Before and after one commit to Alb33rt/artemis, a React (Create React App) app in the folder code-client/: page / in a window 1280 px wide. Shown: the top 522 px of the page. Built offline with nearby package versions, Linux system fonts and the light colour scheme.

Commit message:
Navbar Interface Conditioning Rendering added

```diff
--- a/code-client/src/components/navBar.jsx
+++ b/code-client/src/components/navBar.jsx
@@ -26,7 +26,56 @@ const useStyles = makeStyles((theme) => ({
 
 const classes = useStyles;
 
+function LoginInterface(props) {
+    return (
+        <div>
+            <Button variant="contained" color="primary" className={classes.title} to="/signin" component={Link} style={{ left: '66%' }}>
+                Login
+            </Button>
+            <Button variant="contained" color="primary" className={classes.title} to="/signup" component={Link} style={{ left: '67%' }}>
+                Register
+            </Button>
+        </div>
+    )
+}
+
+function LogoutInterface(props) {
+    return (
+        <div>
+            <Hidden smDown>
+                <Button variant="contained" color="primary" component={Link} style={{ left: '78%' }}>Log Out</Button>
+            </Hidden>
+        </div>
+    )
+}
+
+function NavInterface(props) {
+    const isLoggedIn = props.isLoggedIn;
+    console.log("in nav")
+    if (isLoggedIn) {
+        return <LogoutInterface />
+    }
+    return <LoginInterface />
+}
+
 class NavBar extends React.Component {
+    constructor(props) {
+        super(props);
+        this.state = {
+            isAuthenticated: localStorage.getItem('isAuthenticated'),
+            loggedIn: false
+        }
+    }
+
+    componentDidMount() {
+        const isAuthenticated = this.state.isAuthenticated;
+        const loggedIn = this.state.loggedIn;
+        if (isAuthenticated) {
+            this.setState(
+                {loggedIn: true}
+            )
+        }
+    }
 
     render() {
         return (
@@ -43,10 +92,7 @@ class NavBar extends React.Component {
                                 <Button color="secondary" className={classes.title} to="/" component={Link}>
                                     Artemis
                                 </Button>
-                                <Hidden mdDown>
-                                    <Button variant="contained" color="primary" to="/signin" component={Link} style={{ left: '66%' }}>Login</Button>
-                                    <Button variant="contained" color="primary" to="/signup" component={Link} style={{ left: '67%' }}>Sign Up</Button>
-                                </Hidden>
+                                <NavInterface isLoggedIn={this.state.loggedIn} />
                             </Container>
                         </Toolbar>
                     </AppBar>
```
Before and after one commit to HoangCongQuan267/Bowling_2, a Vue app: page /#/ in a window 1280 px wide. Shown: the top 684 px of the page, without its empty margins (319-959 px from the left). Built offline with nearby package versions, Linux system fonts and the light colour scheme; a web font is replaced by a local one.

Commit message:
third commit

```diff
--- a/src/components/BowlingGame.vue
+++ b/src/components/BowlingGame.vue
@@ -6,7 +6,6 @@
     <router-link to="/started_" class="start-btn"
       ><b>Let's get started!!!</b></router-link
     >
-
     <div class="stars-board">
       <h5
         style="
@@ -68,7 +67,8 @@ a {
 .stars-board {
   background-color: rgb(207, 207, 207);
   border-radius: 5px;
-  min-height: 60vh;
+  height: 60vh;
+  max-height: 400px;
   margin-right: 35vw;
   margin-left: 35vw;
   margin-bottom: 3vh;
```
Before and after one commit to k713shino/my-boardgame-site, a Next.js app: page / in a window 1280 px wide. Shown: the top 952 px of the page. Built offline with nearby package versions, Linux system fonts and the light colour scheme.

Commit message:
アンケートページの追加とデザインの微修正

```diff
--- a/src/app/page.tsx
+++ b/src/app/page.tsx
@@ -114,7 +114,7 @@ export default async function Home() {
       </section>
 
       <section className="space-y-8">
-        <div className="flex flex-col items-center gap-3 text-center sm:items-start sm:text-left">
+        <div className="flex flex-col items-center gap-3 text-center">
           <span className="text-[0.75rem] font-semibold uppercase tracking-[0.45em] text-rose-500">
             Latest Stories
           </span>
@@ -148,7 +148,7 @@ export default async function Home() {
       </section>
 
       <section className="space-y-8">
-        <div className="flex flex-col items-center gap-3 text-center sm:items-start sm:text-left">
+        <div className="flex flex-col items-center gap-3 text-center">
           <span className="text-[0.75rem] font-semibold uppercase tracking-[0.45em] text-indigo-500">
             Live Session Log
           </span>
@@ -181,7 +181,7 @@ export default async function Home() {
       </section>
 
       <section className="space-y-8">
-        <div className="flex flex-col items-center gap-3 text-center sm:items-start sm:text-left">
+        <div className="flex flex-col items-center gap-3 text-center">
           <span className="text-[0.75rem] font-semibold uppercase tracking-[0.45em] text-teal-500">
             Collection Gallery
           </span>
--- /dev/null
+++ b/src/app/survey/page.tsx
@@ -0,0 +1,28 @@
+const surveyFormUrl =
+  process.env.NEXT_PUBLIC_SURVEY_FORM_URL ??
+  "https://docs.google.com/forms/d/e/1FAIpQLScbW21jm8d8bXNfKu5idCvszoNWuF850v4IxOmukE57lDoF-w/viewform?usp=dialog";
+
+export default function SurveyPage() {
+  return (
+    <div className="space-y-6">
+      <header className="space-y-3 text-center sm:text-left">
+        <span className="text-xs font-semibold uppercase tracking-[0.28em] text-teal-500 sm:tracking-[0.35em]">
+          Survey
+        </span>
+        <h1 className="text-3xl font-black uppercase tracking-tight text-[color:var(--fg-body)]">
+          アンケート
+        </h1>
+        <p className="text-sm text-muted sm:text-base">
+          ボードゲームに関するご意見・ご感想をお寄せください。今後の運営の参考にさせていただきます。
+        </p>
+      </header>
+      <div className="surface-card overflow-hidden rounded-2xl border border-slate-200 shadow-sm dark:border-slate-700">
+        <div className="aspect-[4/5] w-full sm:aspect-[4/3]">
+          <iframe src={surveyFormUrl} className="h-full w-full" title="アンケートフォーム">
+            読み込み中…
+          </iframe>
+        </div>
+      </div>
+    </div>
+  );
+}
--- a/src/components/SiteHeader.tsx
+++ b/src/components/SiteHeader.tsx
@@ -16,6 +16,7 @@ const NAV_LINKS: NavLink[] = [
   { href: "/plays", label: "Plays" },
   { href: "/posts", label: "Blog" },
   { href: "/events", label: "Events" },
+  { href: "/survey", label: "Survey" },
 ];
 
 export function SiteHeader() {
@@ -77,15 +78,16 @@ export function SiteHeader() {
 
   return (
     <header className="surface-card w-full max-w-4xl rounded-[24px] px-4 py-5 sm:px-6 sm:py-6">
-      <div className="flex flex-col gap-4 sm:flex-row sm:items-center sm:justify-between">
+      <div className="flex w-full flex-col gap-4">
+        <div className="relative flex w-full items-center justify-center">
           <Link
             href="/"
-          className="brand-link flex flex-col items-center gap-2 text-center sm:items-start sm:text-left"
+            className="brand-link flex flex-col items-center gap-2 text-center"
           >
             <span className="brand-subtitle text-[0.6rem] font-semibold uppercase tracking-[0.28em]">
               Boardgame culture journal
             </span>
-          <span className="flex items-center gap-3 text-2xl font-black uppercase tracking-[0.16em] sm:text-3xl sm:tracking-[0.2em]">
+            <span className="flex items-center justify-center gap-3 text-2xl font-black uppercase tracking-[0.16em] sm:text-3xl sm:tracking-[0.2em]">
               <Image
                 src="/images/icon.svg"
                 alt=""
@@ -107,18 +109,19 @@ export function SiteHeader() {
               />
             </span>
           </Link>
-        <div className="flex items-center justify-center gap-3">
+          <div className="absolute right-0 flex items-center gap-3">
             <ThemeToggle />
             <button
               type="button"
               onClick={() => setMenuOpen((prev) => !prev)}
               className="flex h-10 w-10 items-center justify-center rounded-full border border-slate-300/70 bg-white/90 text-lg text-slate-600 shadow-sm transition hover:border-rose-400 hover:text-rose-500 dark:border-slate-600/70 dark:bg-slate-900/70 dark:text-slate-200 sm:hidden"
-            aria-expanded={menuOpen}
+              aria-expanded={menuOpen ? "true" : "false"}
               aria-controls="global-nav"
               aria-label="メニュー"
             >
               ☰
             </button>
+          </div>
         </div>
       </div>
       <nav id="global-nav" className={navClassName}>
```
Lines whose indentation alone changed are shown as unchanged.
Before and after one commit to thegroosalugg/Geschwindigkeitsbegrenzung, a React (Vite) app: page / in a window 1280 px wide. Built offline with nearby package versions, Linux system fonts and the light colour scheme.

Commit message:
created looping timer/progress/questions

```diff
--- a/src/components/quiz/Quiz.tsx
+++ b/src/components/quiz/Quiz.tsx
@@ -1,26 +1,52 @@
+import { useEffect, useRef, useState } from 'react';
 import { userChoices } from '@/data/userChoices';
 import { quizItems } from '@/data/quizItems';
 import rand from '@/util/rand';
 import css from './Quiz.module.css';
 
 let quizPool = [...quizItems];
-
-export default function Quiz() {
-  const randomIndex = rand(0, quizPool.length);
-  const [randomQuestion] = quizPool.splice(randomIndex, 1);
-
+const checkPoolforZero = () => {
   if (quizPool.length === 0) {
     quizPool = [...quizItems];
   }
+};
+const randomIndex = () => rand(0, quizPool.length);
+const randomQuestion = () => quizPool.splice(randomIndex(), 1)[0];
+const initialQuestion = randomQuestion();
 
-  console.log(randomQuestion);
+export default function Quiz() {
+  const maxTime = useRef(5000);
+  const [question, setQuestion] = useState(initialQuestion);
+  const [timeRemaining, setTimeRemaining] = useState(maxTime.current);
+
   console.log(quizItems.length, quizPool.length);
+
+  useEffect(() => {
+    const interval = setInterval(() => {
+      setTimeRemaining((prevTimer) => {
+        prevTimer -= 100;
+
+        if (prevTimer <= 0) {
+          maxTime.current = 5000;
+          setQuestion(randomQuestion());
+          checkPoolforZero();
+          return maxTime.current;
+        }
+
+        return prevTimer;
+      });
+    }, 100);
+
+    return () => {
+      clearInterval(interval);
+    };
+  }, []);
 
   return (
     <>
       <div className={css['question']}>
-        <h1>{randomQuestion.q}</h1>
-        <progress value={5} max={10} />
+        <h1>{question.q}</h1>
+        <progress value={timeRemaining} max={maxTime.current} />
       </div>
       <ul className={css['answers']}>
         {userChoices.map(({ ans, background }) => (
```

● Your goal: Reproduce each line of the data containing the word "client".

● Solution to the problem:
Before and after one commit to Alb33rt/artemis, a React (Create React App) app in the folder code-client/: page / in a window 1280 px wide. Shown: the top 522 px of the page. Built offline with nearby package versions, Linux system fonts and the light colour scheme.
--- a/code-client/src/components/navBar.jsx
+++ b/code-client/src/components/navBar.jsx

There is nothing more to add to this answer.